Directions for this task =
This task calls for copying each line below that contains "Practical".

____ Input for this task

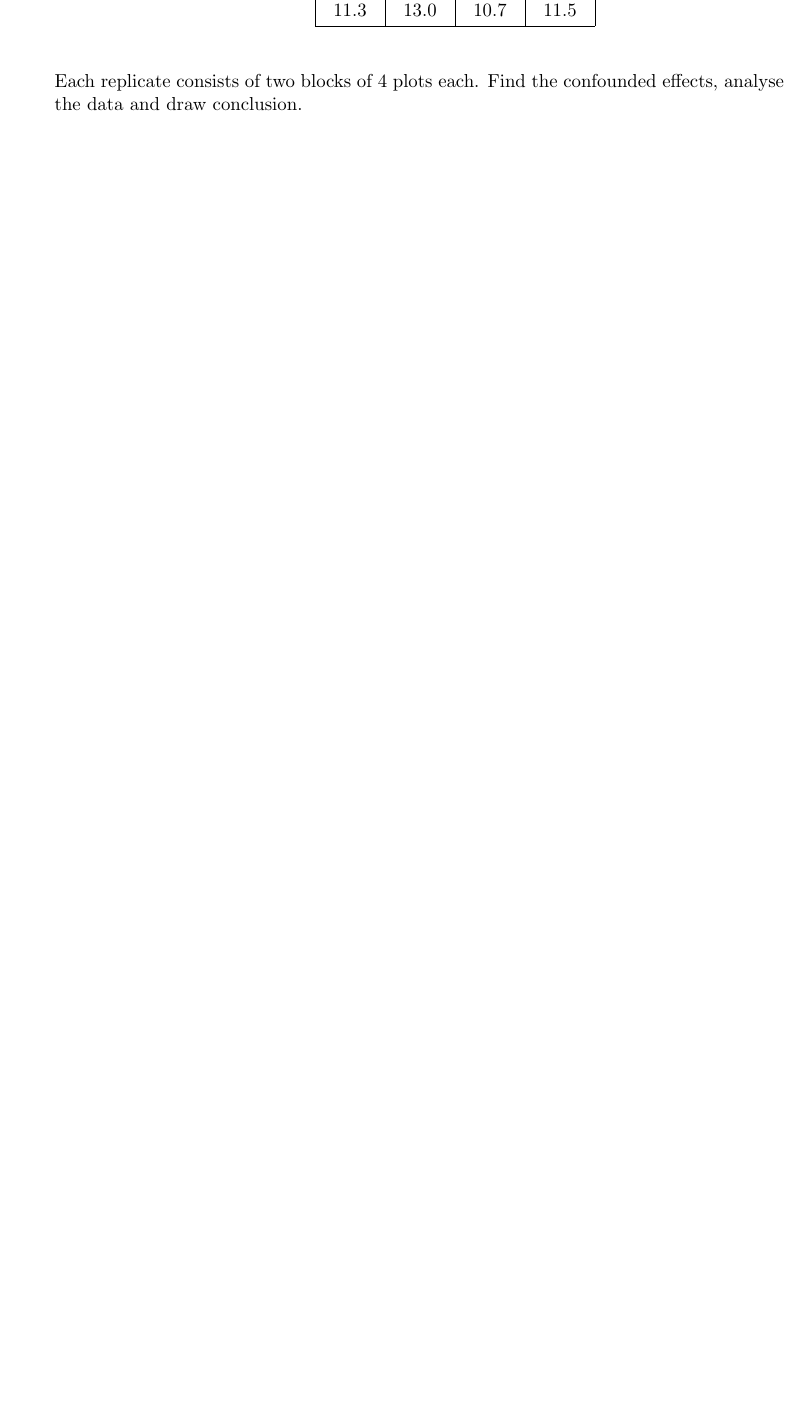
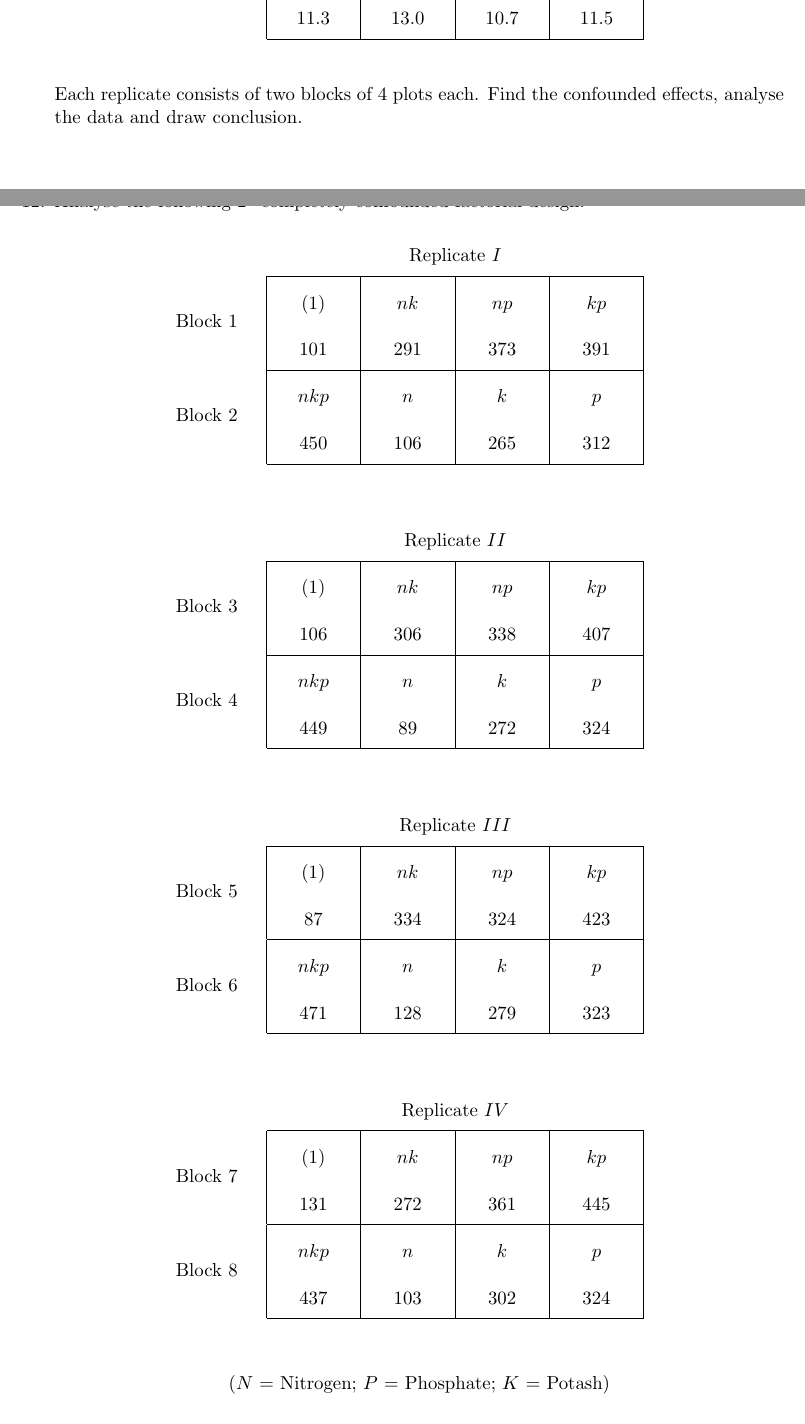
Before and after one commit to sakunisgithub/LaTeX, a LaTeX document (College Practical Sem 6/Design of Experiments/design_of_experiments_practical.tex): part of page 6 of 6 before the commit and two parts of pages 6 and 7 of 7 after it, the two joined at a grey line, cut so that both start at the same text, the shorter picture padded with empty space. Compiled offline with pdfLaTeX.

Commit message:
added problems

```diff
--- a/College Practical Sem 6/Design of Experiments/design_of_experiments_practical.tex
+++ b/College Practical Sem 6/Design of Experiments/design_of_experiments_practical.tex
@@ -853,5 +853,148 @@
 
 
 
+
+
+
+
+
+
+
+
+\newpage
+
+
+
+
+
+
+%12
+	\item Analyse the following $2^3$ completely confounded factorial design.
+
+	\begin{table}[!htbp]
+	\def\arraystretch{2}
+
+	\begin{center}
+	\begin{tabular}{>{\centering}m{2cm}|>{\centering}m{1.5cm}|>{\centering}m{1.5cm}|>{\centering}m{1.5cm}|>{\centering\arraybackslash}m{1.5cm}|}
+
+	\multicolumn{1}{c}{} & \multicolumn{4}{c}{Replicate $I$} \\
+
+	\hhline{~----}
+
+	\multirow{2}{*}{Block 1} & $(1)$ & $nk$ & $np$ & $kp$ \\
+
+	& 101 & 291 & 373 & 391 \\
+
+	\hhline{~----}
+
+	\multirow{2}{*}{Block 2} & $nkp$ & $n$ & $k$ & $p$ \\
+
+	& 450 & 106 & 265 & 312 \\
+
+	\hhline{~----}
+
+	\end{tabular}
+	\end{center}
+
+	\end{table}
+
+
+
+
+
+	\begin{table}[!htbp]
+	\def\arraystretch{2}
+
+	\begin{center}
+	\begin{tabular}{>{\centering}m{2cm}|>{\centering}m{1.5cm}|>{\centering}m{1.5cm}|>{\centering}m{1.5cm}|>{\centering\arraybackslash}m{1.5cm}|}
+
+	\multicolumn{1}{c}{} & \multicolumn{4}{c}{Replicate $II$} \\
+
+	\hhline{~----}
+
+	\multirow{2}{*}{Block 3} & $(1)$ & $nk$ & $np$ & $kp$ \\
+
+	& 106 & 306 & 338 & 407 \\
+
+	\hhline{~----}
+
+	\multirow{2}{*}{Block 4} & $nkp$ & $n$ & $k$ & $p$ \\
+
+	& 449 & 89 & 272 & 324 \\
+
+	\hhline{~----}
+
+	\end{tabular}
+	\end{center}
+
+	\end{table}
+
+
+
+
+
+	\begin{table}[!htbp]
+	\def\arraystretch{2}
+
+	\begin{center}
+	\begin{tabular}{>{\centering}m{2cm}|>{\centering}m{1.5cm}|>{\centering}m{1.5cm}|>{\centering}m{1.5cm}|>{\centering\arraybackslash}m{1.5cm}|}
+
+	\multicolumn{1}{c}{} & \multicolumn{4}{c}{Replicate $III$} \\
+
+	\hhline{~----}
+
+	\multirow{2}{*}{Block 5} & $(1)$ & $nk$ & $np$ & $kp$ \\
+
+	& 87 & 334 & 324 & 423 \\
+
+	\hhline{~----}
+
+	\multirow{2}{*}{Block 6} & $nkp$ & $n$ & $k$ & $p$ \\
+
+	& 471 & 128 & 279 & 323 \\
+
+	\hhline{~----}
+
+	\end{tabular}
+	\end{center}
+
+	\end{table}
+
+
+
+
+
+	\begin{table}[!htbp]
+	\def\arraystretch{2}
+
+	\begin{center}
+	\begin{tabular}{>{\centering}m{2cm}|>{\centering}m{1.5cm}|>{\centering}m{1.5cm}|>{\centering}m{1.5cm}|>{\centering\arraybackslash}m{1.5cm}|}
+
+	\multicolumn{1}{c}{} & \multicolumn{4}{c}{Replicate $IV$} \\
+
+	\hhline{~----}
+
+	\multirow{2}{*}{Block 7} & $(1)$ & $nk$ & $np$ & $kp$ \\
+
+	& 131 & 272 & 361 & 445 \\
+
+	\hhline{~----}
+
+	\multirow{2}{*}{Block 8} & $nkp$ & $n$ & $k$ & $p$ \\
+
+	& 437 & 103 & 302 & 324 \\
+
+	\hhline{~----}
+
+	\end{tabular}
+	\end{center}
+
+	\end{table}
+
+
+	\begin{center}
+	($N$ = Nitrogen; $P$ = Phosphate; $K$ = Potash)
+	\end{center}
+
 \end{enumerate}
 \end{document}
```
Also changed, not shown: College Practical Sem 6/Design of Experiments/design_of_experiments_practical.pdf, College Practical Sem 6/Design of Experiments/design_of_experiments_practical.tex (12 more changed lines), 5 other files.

________

Answer for the task =
Before and after one commit to sakunisgithub/LaTeX, a LaTeX document (College Practical Sem 6/Design of Experiments/design_of_experiments_practical.tex): part of page 6 of 6 before the commit and two parts of pages 6 and 7 of 7 after it, the two joined at a grey line, cut so that both start at the same text, the shorter picture padded with empty space. Compiled offline with pdfLaTeX.
--- a/College Practical Sem 6/Design of Experiments/design_of_experiments_practical.tex
+++ b/College Practical Sem 6/Design of Experiments/design_of_experiments_practical.tex
Also changed, not shown: College Practical Sem 6/Design of Experiments/design_of_experiments_practical.pdf, College Practical Sem 6/Design of Experiments/design_of_experiments_practical.tex (12 more changed lines), 5 other files.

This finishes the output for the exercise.